I am always on the look out for new and interesting metaphors for the use and benefits of Scrum specifically and an agile approach to delivery in general. As a keen and almost-able musician myself, the title of Mike Cohn's recent article, "Leader of the Band," got me thinking more about the parallels between agile and music: both in its composition and its performance.
I do not profess to be skilled in composition or arrangement of music. I can, however, imagine how a composer visualizes a piece of music before it has been completed. Before he has written a single note, a music composer must have an idea of the style, structure and mood of the piece he is about to create. He starts with that vision. So, too, must a Scrum project begin with a theme or picture of what ultimately will be delivered.
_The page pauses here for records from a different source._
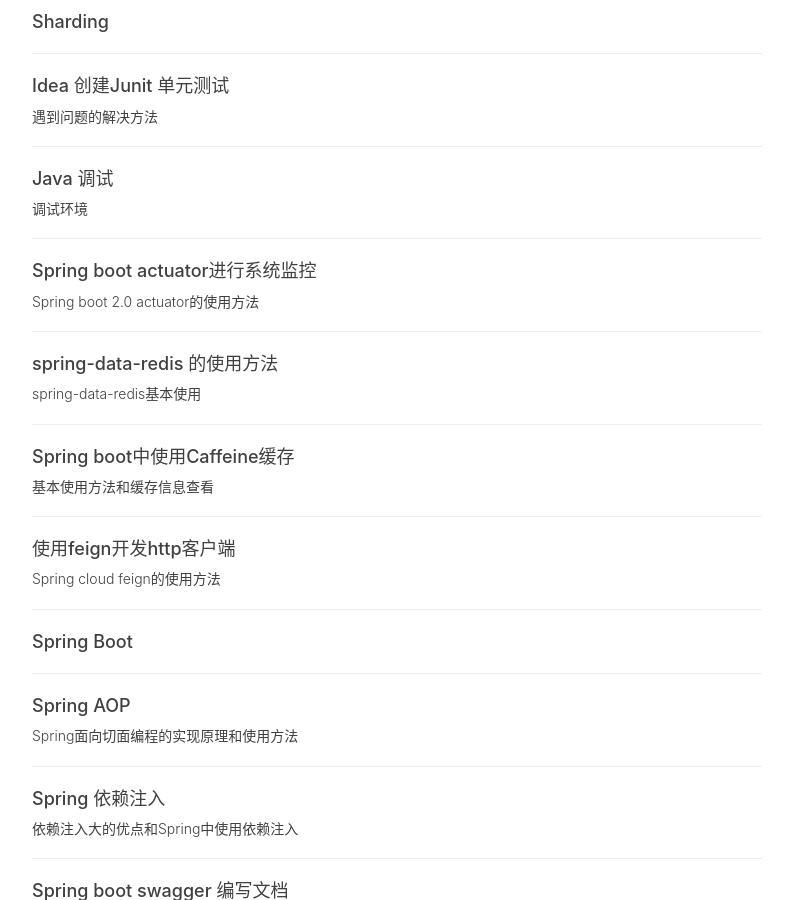
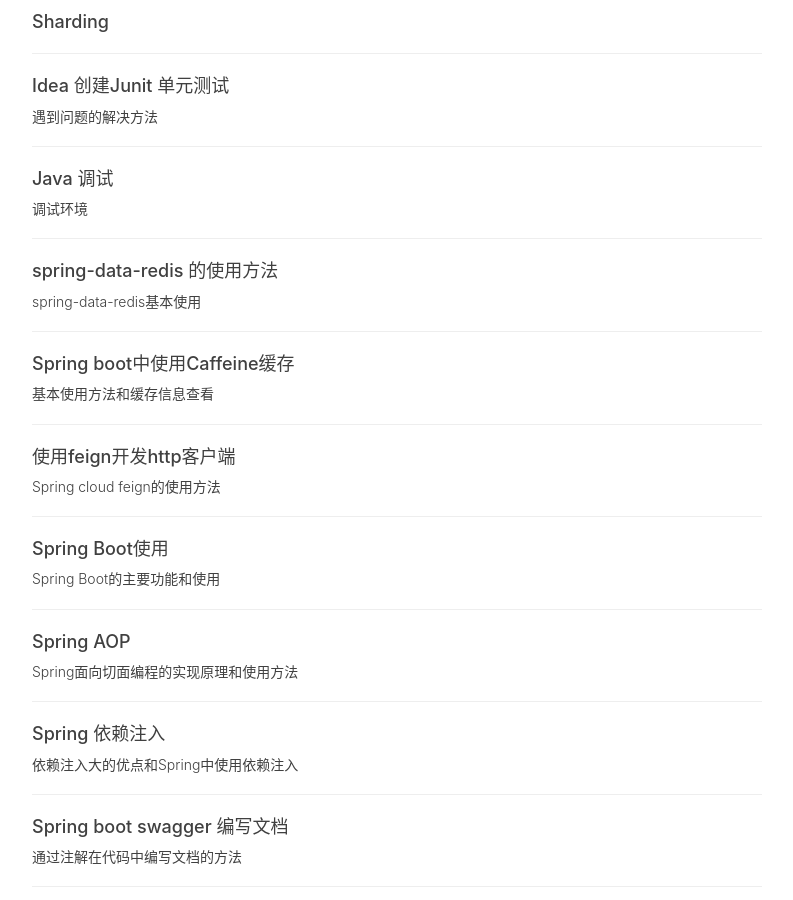
Before and after one commit to xuyumeng/xuyumeng.github.io, a Jekyll site: the page built from archive.html, in a window 1280 px wide and 900 px high, scrolled down 1520 px. Shown: the whole window, without its empty margins (253-1046 px from the left). Built offline with Jekyll 4.4.1, drawn with Linux system fonts in a browser that asks for light colours; nearby versions of some CDN libraries; comment, search, counter and statistics services are not loaded; some of the changed lines change nothing that is shown; some of the changed text lies outside the part shown.

Commit message:
actuator move to spring boot

````diff
--- a/_posts/java/2016-02-16-spring-boot.md
+++ b/_posts/java/2016-02-16-spring-boot.md
@@ -1,10 +1,23 @@
+---
+layout:     post
+title:      "Spring Boot使用"
+subtitle:   "Spring Boot的主要功能和使用"
+author:     Sun Jianjiao
+header-style: text
+catalog: true
+tags:
+
+    - Spring boot
+    - java
+
+---
+
 Spring boot搞定执行应用程序所需的各种后勤工作，我们只需要专注应用程序的代码。没有配置，没有web.xml, 没有应用服务器。
 
 - 自动配置: 针对spring应用程序常见的应用功能，Spring boot能自动提供相关配置
 - 起步依赖: 告诉Spring boot需要什么功能，它就能引入需要的库。
 - 命令行界面：Spring boot的可选特性，借此你只需要写代码就能完成完成整的应用程序，无需传统项目构建
 - Actuator:让你能够深入运行中的Spring Boot应用程序，一探究竟。
-
 
 # 1 文档
 
--- a/_posts/java/2016-03-15-java-spring-boot-actuator.md
+++ /dev/null
@@ -1,94 +0,0 @@
----
-layout:     post
-title:      "Spring boot actuator进行系统监控"
-subtitle:   "Spring boot 2.0 actuator的使用方法"
-date:       2016-09-10 17:19:00 +08:00
-author:     Sun Jianjiao
-header-img: "img/bg/default-bg.jpg"
-catalog: true
-tags:
-    - spring
-    - actuator
-    - 系统监控
-    - java
----
-
-本文以spring boot 2.X为例介绍actuator。
-
-# 1. 文档查看
-spring boot 2和spring boot 1.x还是有一点区别的。其实spring boot 2.1.x 和2.0.x还是有区别的。
-
-所以， 不同的spring boot版本参考对应的文档，不同的文档支持的功能是不一样的。
-所有版本文档地址： https://docs.spring.io/spring-boot/docs/ ， 选择对应的版本， 选择“reference”就可以了。
-
-最新的spring-boot actuator的文档： https://docs.spring.io/spring-boot/docs/current/reference/html/production-ready-endpoints.html
-
-可以通过文档查看支持哪些endpoint，以及endpoint对应的内容。
-
-
-- Spring boot 1.x 默认expose 的endpoint很多
-- spring boot 2.x 默认值expose 2个endpoint—— “info”和“health”
-- spring boot 2.x 访问endpoint的URI需要加上/actuator
-- Spring boot 2.1.x启动的时候，已经不打印Map了。
-- 支持的功能不一样， spring boot 2.1.0.RELEASE支持caches， 但是2.0.1.RELEASE不支持
-
-# 2. 使用方法
-## 2.1 引入actuator
-
-build.gradle中增加如下引用：
-```
-compile "org.springframework.boot:spring-boot-starter-actuator"
-```
-
-## 2.2 启用方法
-缺省情况下，除了shutdown以外，所有的endpoints都是使能的，但是至少有 health 和 info 对外可以通过web的方式访问.
-
-### 2.2.1 启用所有
-application.yml 中增加如下内容：
-
-```
-management:
-  endpoints:
-    web:
-      exposure:
-        include: "*"
-```
-
-## 2.2.2 启用指定对外可以访问的endpoint
-如果指定metrics, env, 在application中增加如下内容：
-```
-management:
-  endpoints:
-    web:
-      exposure:
-        include: metrics, env
-```
-
-# 3. 使用方法
-查看支持endpoint, 然后根据href进一步访问
-```
-http://${ip}:${port}/actuator/
-```
-支持caches(需要spring boot 2.1.0.RELEASE)和info的返回结果，通过json格式化后的结果：
-```
-{
-    "_links":{
-        "self":{
-            "href":"http://127.0.0.1:8083/actuator",
-            "templated":false
-        },
-        "caches-cache":{
-            "href":"http://127.0.0.1:8083/actuator/caches/{cache}",
-            "templated":true
-        },
-        "caches":{
-            "href":"http://127.0.0.1:8083/actuator/caches",
-            "templated":false
-        },
-        "info":{
-            "href":"http://127.0.0.1:8083/actuator/info",
-            "templated":false
-        }
-    }
-}
-```
````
In music, this vision comes from many different sources. Compositions can be written to mark a specific event, reflect a particular emotion or experience, or to convey a particular mood in a play or movie.
Historically, many classical compositions have been written to mark specific events. For example, Piotr Ilyitch Tchaikovsky's 1812 Overture (1880) was composed to commemorate the unsuccessful French invasion of Russia in 1812, a major turning point in the Napoleonic Wars. Tchaikovsky's clearly had the intention of building a classical masterpiece that portrayed the increasing magnitude and frenzy involved in the final stages of battle. Other pieces of classical music have been written to encapsulate a composer's own thoughts, experiences or emotional state. The Symphony No. 9, From the New World, popularly known as the New World Symphony, was composed by Antonin Dvořák in 1893 during his visit to the United States from 1892 to 1895. In an article published in the New York Herald (December 15th, 1893) Dvorak explained how Native American music had been an influence on his vision for this symphony:
– Antonin Dvořák
In some cases, composers are asked to write a movie soundtrack that encapsulates the themes of the motion picture. Good examples are the iconic works of John Williams (Star Wars, Jaws, Superman) and the more sedate film scores of James Horner (Titanic, Braveheart, Apollo 13). In these cases, the film director has a great deal of input as to which parts of the soundtrack are added to the film structure to improve the final product. He must work closely with the composer to ensure that his own vision is realized, in most cases working with only the movie's script, rather than the visual elements of the motion picture. In all of these instances, a clear project vision gives structure to what the composer will create. The project has a purpose: deliver something that will make people feel, remember or understand a particular mood, experience or event.
In software development, the vision usually comes to the team from someone like a film director: a product owner. The product owner gives a clear picture of his goals and writes, or helps to write, stories that describe the things he'd like to have in the final product. Working collaboratively with the team throughout the project, he guides the team toward the creation of a product that fits his, or the organization's, needs.
I also see the emergence and development of musical piece as a distinctly agile practice. Picture a composer sitting at a piano, armed only with blank manuscript and a vision. The ideas in the composer's head are translated into sound using the piano. The sound provides instant feedback as to which melodies, harmonies and chords combine effectively; in other words, the composer is testing and integrating while the piece develops. In most cases, a musical creation starts small: a simple melody or sequence or chords from which the composer can choose to overlay harmonies and counter melodies. Through simple playback and constant rehearsal the composer can quickly identify problems or imperfections in the product. Working with this integrated product allows the composer to add depth to the music against a solid, tested foundation.
These simple common sense practices translate directly to the quality engineering practices that underpin a Scrum development project. A test-first approach always minimizes the risk that our software "music" will not integrate at the end of a sprint.